It presented seven building blocks for bringing open source principles to philanthropy.

These seven building blocks of open philanthropy are:

  1. Facilitate adaptation; don’t hinder it
  2. Design for interoperability; local specificity will follow
  3. Build for the poorest
  4. Assume upward adaptability
  5. Creativity and control will happen locally
  6. Diversity is essential
  7. Complex problems require hybrid solutions

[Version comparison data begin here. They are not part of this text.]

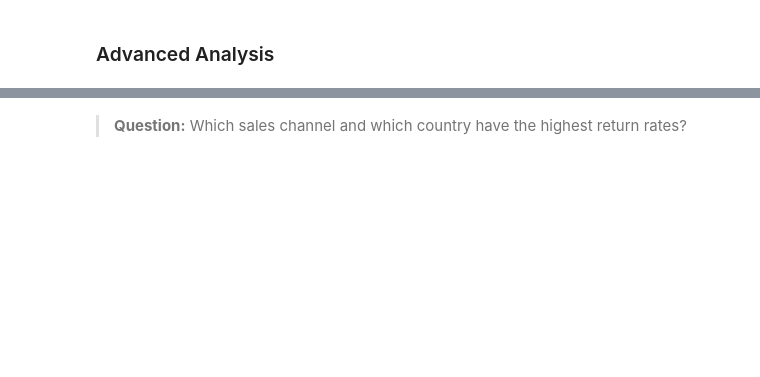
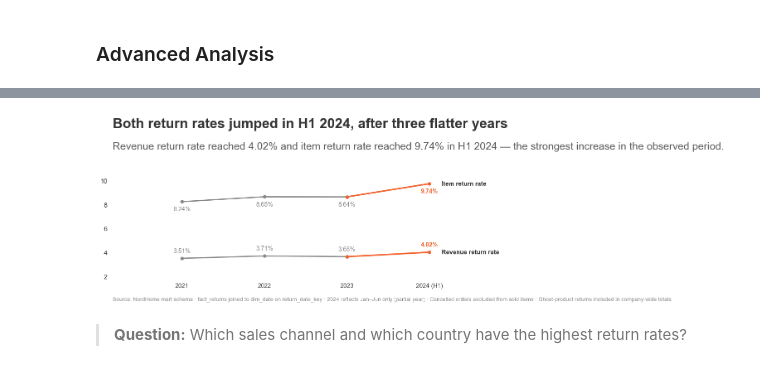
Before and after one commit to eileenheyer-cyber/nordhome_retail_analytics, a Jupyter notebook: 04_EDA/nordhome_eda.ipynb, the cells around one changed output, grey strips where cells are left out. Drawn from its saved outputs; the diff is of its cells as text; code cells hidden in the pictures; blank space fills up the shorter version.

```diff
--- a/04_EDA/nordhome_eda.ipynb
+++ b/04_EDA/nordhome_eda.ipynb
@@ -3011,3 +2964,99 @@ print(df_return_trend.to_string(index=False))
+# %%
+returned_trend = pd.read_sql("""
+    WITH yearly_returns AS (
+        SELECT
+            dd.year,
+            SUM(fr.refund_amount) AS returned_revenue,
+            COUNT(*) AS returned_items
+        FROM mart.fact_returns fr
+        LEFT JOIN mart.dim_date dd ON fr.return_date_key = dd.date_key
+        GROUP BY dd.year
+    ),
+    yearly_items AS (
+        SELECT
+            dd.year,
+            COUNT(*) AS total_order_items,
+            SUM(foi.line_total) AS total_revenue
+        FROM mart.fact_order_items foi
+        LEFT JOIN mart.dim_date dd ON foi.order_date_key = dd.date_key
+        WHERE foi.order_status <> 'Cancelled'
+        GROUP BY dd.year
+    )
+    SELECT
+        yr.year,
+        ROUND(COALESCE(yr.returned_items, 0)::NUMERIC * 100 / NULLIF(yi.total_order_items, 0), 2) AS item_return_rate,
+        ROUND(COALESCE(yr.returned_revenue, 0) * 100 / NULLIF(yi.total_revenue, 0), 2) AS revenue_return_rate
+    FROM yearly_returns yr
+    LEFT JOIN yearly_items yi ON yr.year = yi.year
+    ORDER BY yr.year
+""", engine)
+
+returned_trend
+
+import base_style
+importlib.reload(base_style)
+from base_style import apply_layout, add_title_subtitle, ORANGE, GREY_TEXT
+
+years        = returned_trend["year"].tolist()
+revenue_rate = returned_trend["revenue_return_rate"].tolist()
+item_rate    = returned_trend["item_return_rate"].tolist()
+
+fig, ax = plt.subplots(figsize=(10, 6))
+apply_layout(fig)
+
+def plot_series(x, y):
+    # Grey for the 2021-2023 run, accent only on the 2023-2024 jump
+    ax.plot(x[:-1], y[:-1], color=GREY_TEXT, linewidth=2, marker="o", markersize=5)
+    ax.plot(x[-2:], y[-2:], color=ORANGE, linewidth=2.5, marker="o", markersize=5)
+
+plot_series(years, revenue_rate)
+plot_series(years, item_rate)
+
+for i, (x, y) in enumerate(zip(years, revenue_rate)):
+    peak = i == len(years) - 1
+    ax.annotate(f"{y:.2f}%", (x, y), textcoords="offset points", xytext=(0, 10),
+                ha="center", fontsize=10.5,
+                color=ORANGE if peak else GREY_TEXT,
+                fontweight="bold" if peak else "normal")
+
+for i, (x, y) in enumerate(zip(years, item_rate)):
+    peak = i == len(years) - 1
+    ax.annotate(f"{y:.2f}%", (x, y), textcoords="offset points", xytext=(0, -16),
+                ha="center", fontsize=10.5,
+                color=ORANGE if peak else GREY_TEXT,
+                fontweight="bold" if peak else "normal")
+
+# Direct series labels, neutral color — color's job here is "recent change," not series identity
+ax.text(years[-1] + 0.15, revenue_rate[-1], "Revenue return rate",
+        color="#333333", fontsize=10.5, fontweight="bold", va="center")
+ax.text(years[-1] + 0.15, item_rate[-1], "Item return rate",
+        color="#333333", fontsize=10.5, fontweight="bold", va="center")
+
+ax.set_xticks(years)
+ax.set_xticklabels(["2021", "2022", "2023", "2024 (H1)"])
+ax.xaxis.grid(False)
+ax.yaxis.grid(False)
+for spine in ax.spines.values():
+    spine.set_visible(False)
+ax.tick_params(axis="x", labelsize=10.5, colors="#444444", length=0)
+ax.margins(x=0.28, y=0.3)
+
+add_title_subtitle(
+    ax,
+    "Both return rates jumped in H1 2024, after three flatter years",
+    "Revenue return rate reached 4.02% and item return rate reached 9.74% in H1 2024 — the strongest increase in the observed period."
+)
+
+fig.text(0.05, 0.02,
+         "Source: NordHome mart schema \u00b7 fact_returns joined to dim_date on return_date_key \u00b7 "
+         "2024 reflects Jan\u2013Jun only (partial year) \u00b7 Cancelled orders excluded from sold items \u00b7 "
+         "Ghost-product returns included in company-wide totals",
+         fontsize=9.5, color=GREY_TEXT)
+
+plt.savefig("figures/return_rate_trend_item_vs_revenue.png", dpi=150, bbox_inches="tight")
+plt.show()
+# %% [output]
+[figure, added]
 # %% [markdown]
 > **Question:** Which sales channel and which country have the highest return rates?
 # %%
```
Also changed, not shown: parts of 4 cells of this notebook, 3 other files.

And more recently I’ve been thinking about public ideas, crowdsourcing innovation through Kluster or Social Innovation Camp, and now the folks at Social Edge are onto the idea - read this discussion on open source social entrepreneurship. If nothing else, the basic premises of seeking diverse input, trying some design methodologies such as rapid prototyping, and drawing from multiple disciplines are strategic approaches to solving social problems that are starting to gain some traction.

These concepts are all exciting, and they also raise some questions for philanthropy. Where are the lines between public and private when it comes to ideas for the public good? Can or should someone be able to own a policy innovation? Protect a service delivery process? Are all socially positive ideas public? How will new entities like L3Cs or B corporations re-mix the assumptions about ideas and innovation as proprietary sources of business proposition - or are they public goods?

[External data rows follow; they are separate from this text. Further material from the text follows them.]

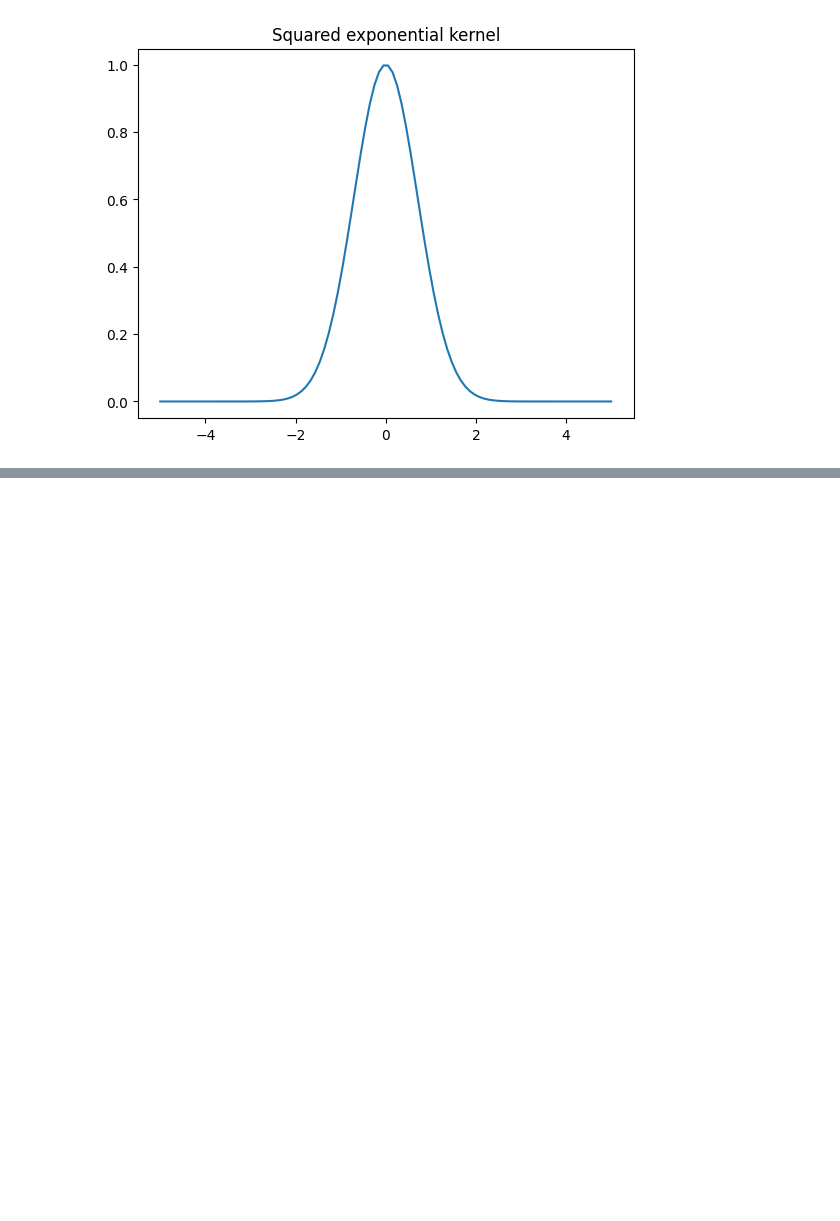
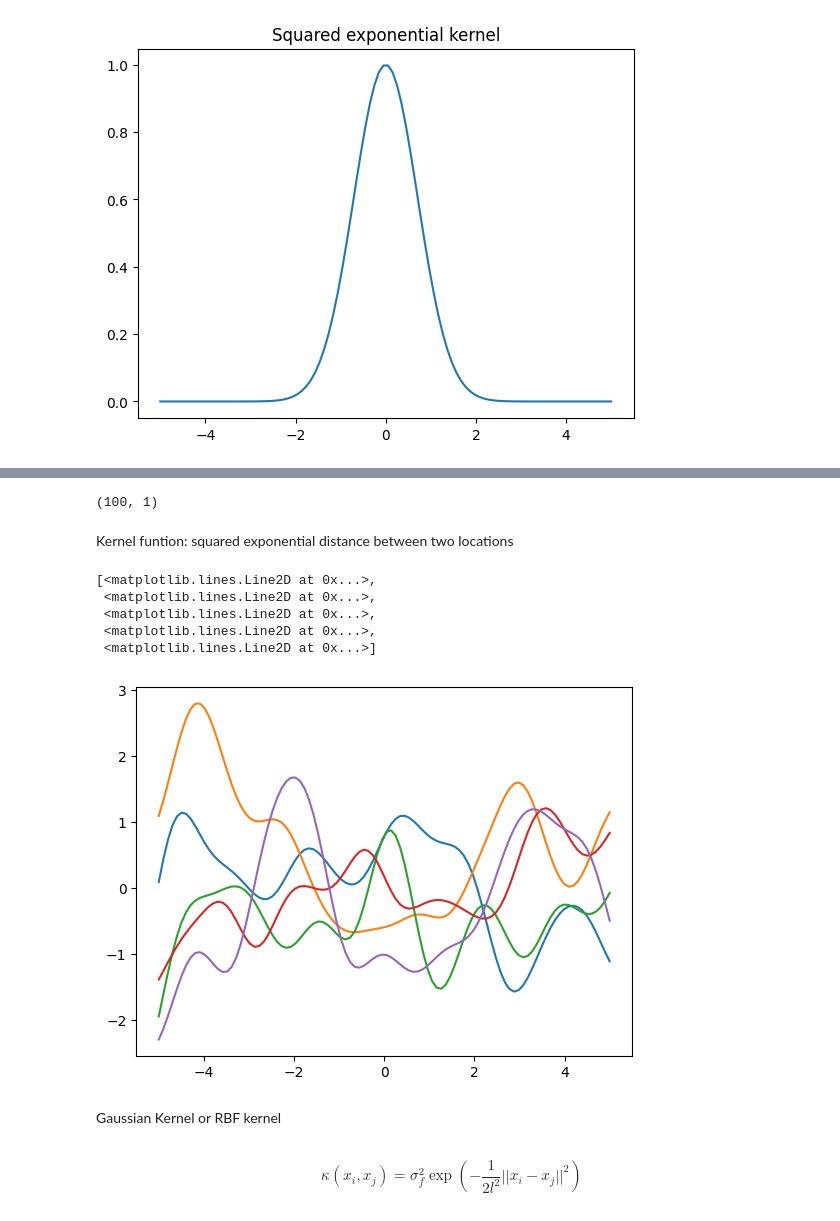
Before and after one commit to JuanMtzQ/BayesianOptimization, a Jupyter notebook: 2_GaussianProcess.ipynb, the cells around one changed output, grey strips where cells are left out. Saved outputs shown, nothing was run; the diff lists cells and outputs as text; code cells hidden in the pictures; blank space fills up the shorter version.

Commit message:
code: Kernel function

```diff
--- a/2_GaussianProcess.ipynb
+++ b/2_GaussianProcess.ipynb
@@ -24,0 +25,36 @@ np.exp(-10^2)
+# %%
+n = 100
+X_test = np.linspace(-5, 5, n).reshape(-1, 1)
+X_test.shape
+# %% [output]
+(100, 1)
+# %% [markdown]
+Kernel funtion: squared exponential distance between two locations
+# %%
+def kernel(a, b):
+    sq_distance = np.sum(a**2, 1).reshape(-1, 1) + np.sum(b**2, 1) - 2*np.dot(a, b.T)
+    return np.exp(-sq_distance)
+# %%
+# Calculate the pairwise distance, resulting in a n*n matrix
+K = kernel(X_test, X_test)
+
+# adding a small number along the diagonal elements to ensure
+# cholesky decomposition works
+L = np.linalg.cholesky(K + 1e-10*np.eye(n))
+
+# Calculating funtional samples by multiplying the
+# standar deviation with standard normal samples
+samples = np.dot(L, np.random.normal(size = (n, 5)))
+# %%
+plt.plot(X_test, samples)
+# %% [output]
+[<matplotlib.lines.Line2D at 0x...>,
+ <matplotlib.lines.Line2D at 0x...>,
+ <matplotlib.lines.Line2D at 0x...>,
+ <matplotlib.lines.Line2D at 0x...>,
+ <matplotlib.lines.Line2D at 0x...>]
+[figure, added]
+# %% [markdown]
+Gaussian Kernel or RBF kernel
+# %% [markdown]
+$$\kappa(x_i, x_j) = \sigma_f^2\exp(-\frac{1}{2l^2}||x_i-x_j||^2)$$
```
Also changed, not shown: parts of 26 cells of this notebook.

What are the best ways to encourage creative thinking and bring the ideas to action? Is social entrepreneurship better at this than anything else? Are social entrepreneurs even paying attention to raging intellectual property debates - and, if so, how and why? What should they be asking? What should philanthropy be asking?

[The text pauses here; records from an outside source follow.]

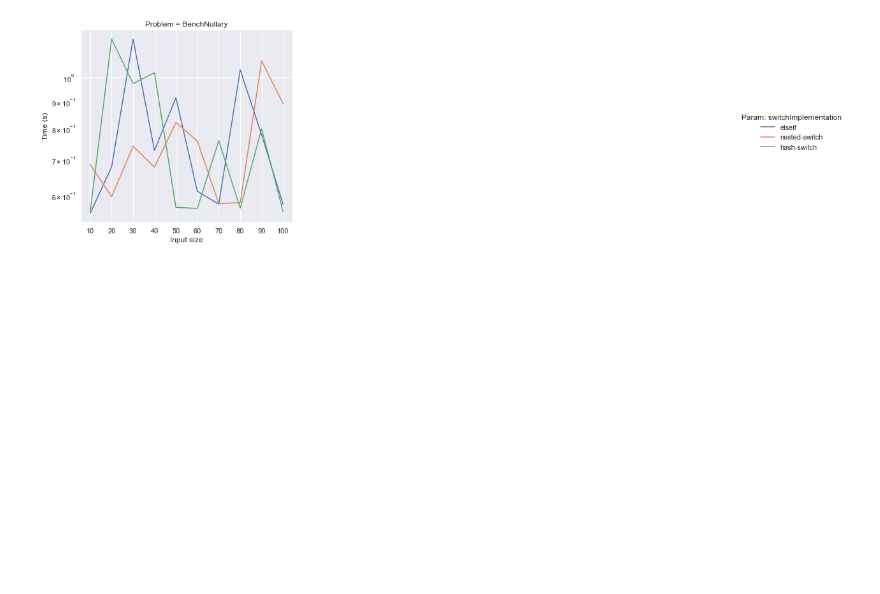
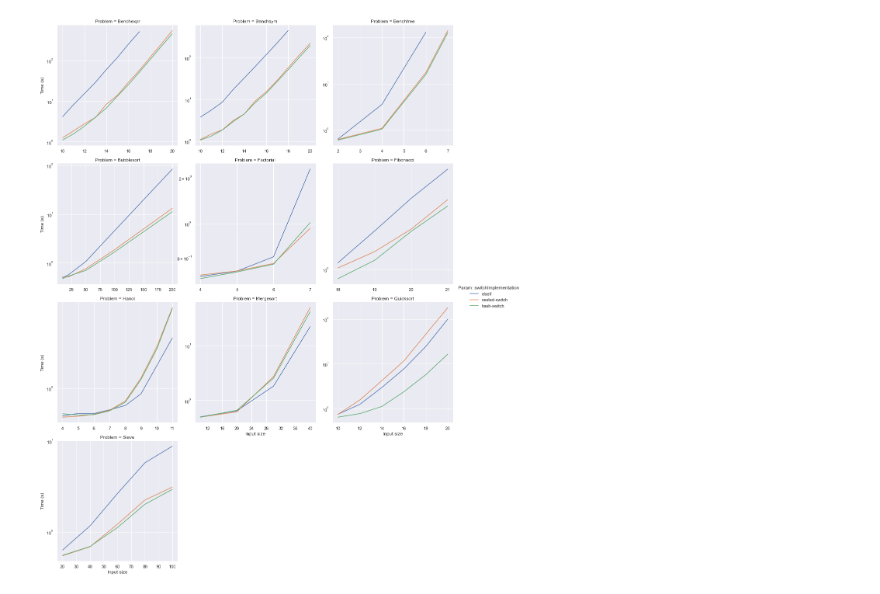
Before and after one commit to metaborg/stratego, a Jupyter notebook: stratego.build.spoofax2.benchmark/analysis/Example plots.ipynb, the cells around one changed output. Drawn from its saved outputs; the diff is of its cells as text; code cells hidden in the pictures; blank space fills up the shorter version.

Commit message:
Results & new benchmarks

```diff
--- a/stratego.build.spoofax2.benchmark/analysis/Example plots.ipynb
+++ b/stratego.build.spoofax2.benchmark/analysis/Example plots.ipynb
@@ -16,7 +27,10 @@ if not(os.path.exists(PLOT_DIR)):
 # %%
 # Load data
 results_files = [
-    "20211013-124531-benchnullary.csv"
+    "20211014-124146 -p optimisationLevel=4 -f 2 -wi 2 -i 3 run.csv",
+    "20211013-114213_results-compilespace.csv"
+#     "20211013-114213_results-compilespace.csv"
+#     "20211013-124531-benchnullary.csv"
 #     "20211012-102647.csv"
 #     "20211007-135249.csv",
 #     "20211007-084741.csv", # benchsym switch backend
@@ -239,7 +240,7 @@ def configure_grid(g: sns.FacetGrid, problem=None):
     finally:
         return g
 # %%
-df_scaledproblem = df[df["Param: problemSize"] != -1]
+df_scaledproblem = df[(df["Param: problemSize"] != -1) & (df["Problem"] != "BenchNullary")]
 # %%
 g = configure_grid(sns.relplot(
     data=df_scaledproblem,
@@ -270,33 +271,35 @@ plt.savefig(f"{PLOT_DIR}/{'_'.join(results_files)}-allstages.png")
 # %%
 # Runtimes for DFA switch backends (per problem)
+
+cols = np.sort(np.unique(df_scaledproblem["Problem"].values))
 
 g = configure_grid(sns.relplot(
     data=df_scaledproblem[df_scaledproblem["Stage"] == "run"],
     x="Param: problemSize",
     y="Score",
     col="Problem",
-    col_order=np.sort(np.unique(df_scaledproblem["Problem"].values)),
-    col_wrap=3,
+    col_order=cols,
+    col_wrap=min(3, len(cols)),
 #     style="Param: switchImplementation",
     hue="Param: switchImplementation",
 #     hue_order=["2", "3", "4"],
     kind="line",
 #     err_style="band",
     markers=True,
     facet_kws=dict(
         sharex=False,
         sharey=False,
     ),
 ))
 
 g.set(yscale="log")
 
 # TODO Include strj runtime -> with and without fusion
 
 # Save figure to file
 plt.savefig(f"{PLOT_DIR}/{'_'.join(results_files)}-runtime.png")
 # %% [output]
-[figure, old version]
+[figure, new version]
 # %%
 df_ratios = df[df["Stage"] == "run"].pivot(index=["Param: switchImplementation"], columns=["Benchmark", "Param: problemSize", "Number of constructors", "Problem"], values="Score").T
 
```
Also changed, not shown: parts of 12 cells of this notebook, 25 other files.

imageLucy Bernholz is the founder and president of Blueprint Research & Design, Inc, a strategy consulting firm that helps philanthropic individuals and institutions achieve their missions. She is the publisher of Philanthropy2173, an award-winning blog about the business of giving and serves as executive producer of The Giving Channel on